Exercise prompt |
Please copy out the lines in the entries that contain "commit".

(Records from a data collection)

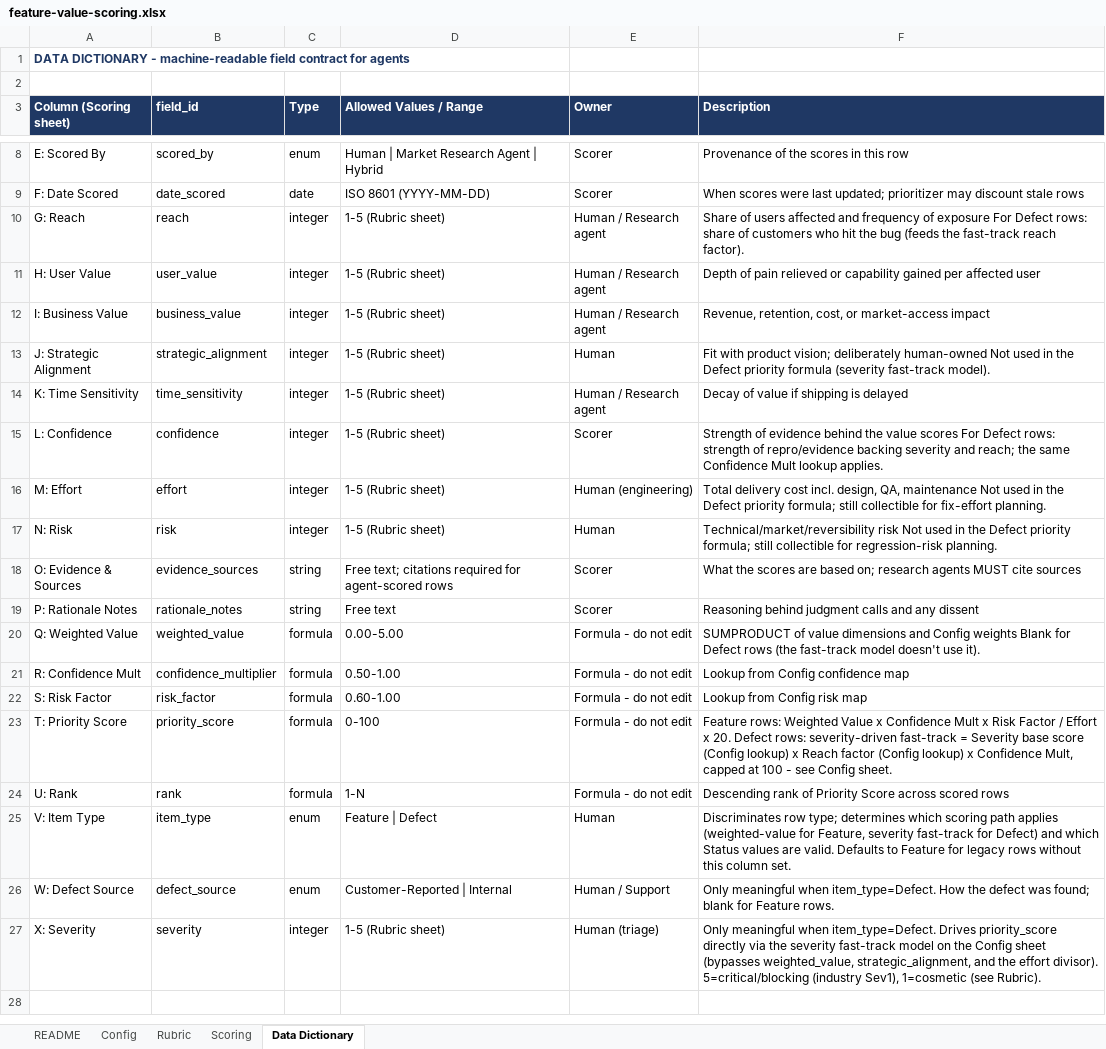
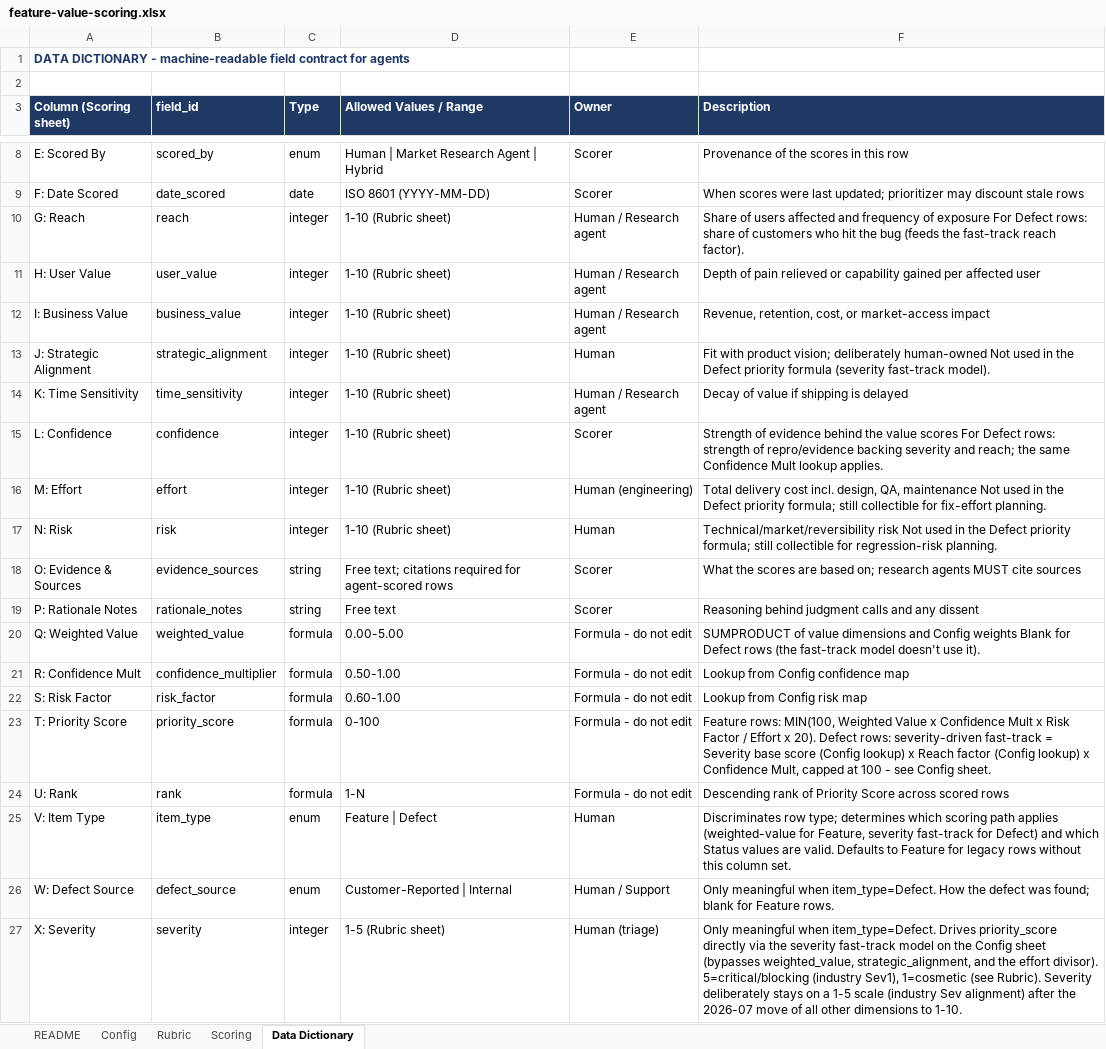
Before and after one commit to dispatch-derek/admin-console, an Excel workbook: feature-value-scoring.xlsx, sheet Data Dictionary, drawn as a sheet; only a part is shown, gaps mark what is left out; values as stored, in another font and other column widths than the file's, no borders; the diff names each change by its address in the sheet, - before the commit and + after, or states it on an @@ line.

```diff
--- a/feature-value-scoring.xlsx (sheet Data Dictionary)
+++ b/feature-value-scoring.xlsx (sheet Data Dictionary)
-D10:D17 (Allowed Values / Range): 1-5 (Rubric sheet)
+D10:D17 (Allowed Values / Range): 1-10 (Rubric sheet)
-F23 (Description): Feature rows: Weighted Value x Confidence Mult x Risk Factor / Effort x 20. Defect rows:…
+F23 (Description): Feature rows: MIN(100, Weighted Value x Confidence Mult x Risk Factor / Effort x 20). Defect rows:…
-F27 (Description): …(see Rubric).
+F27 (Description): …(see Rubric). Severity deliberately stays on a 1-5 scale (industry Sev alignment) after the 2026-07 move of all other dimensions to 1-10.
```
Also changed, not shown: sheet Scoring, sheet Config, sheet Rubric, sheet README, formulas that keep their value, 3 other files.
==
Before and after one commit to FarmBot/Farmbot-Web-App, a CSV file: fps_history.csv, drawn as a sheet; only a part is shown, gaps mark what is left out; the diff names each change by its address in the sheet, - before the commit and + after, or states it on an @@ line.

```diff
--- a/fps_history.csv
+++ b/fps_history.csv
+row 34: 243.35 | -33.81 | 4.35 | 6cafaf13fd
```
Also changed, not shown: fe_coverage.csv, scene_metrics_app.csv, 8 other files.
--
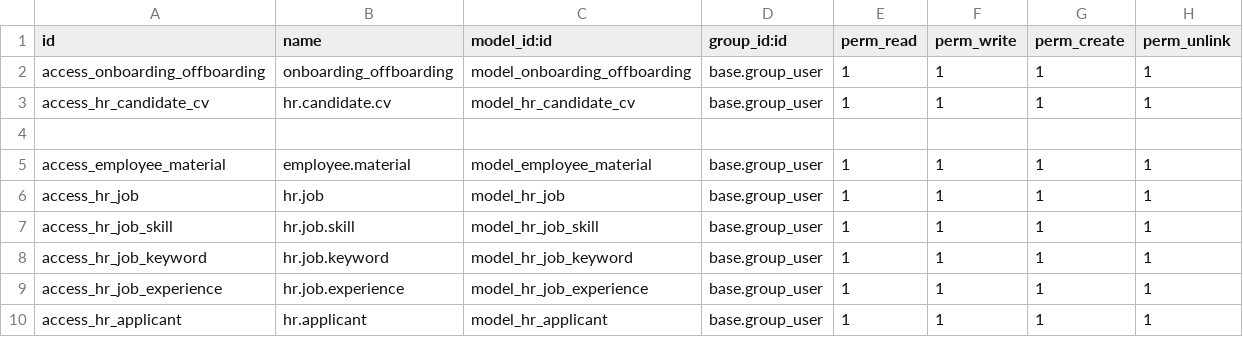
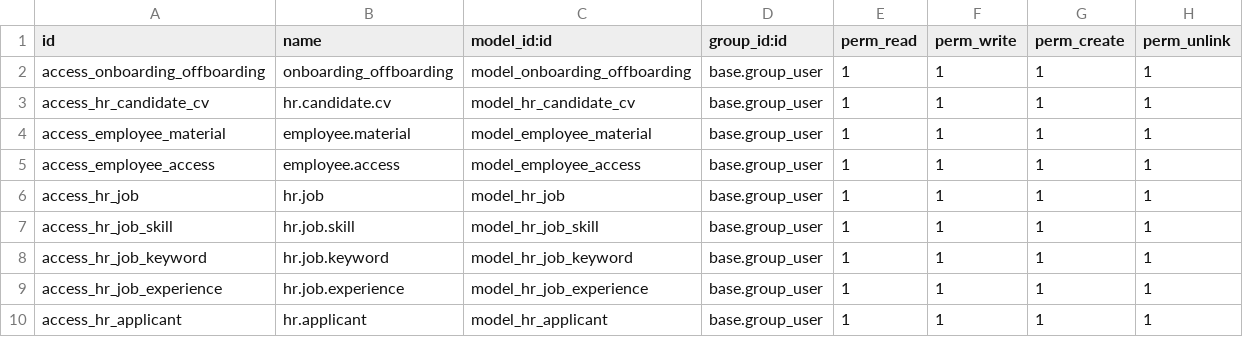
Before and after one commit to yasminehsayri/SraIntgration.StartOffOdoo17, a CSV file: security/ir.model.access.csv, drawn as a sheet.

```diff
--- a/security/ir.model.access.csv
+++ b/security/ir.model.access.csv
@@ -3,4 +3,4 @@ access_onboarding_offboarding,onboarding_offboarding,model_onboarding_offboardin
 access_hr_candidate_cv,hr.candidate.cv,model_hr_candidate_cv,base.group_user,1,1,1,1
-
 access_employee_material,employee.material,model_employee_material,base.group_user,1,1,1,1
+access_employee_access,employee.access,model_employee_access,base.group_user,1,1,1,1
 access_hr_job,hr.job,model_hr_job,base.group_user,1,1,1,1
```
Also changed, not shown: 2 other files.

Answer space |
Before and after one commit to dispatch-derek/admin-console, an Excel workbook: feature-value-scoring.xlsx, sheet Data Dictionary, drawn as a sheet; only a part is shown, gaps mark what is left out; values as stored, in another font and other column widths than the file's, no borders; the diff names each change by its address in the sheet, - before the commit and + after, or states it on an @@ line.
Before and after one commit to FarmBot/Farmbot-Web-App, a CSV file: fps_history.csv, drawn as a sheet; only a part is shown, gaps mark what is left out; the diff names each change by its address in the sheet, - before the commit and + after, or states it on an @@ line.
Before and after one commit to yasminehsayri/SraIntgration.StartOffOdoo17, a CSV file: security/ir.model.access.csv, drawn as a sheet.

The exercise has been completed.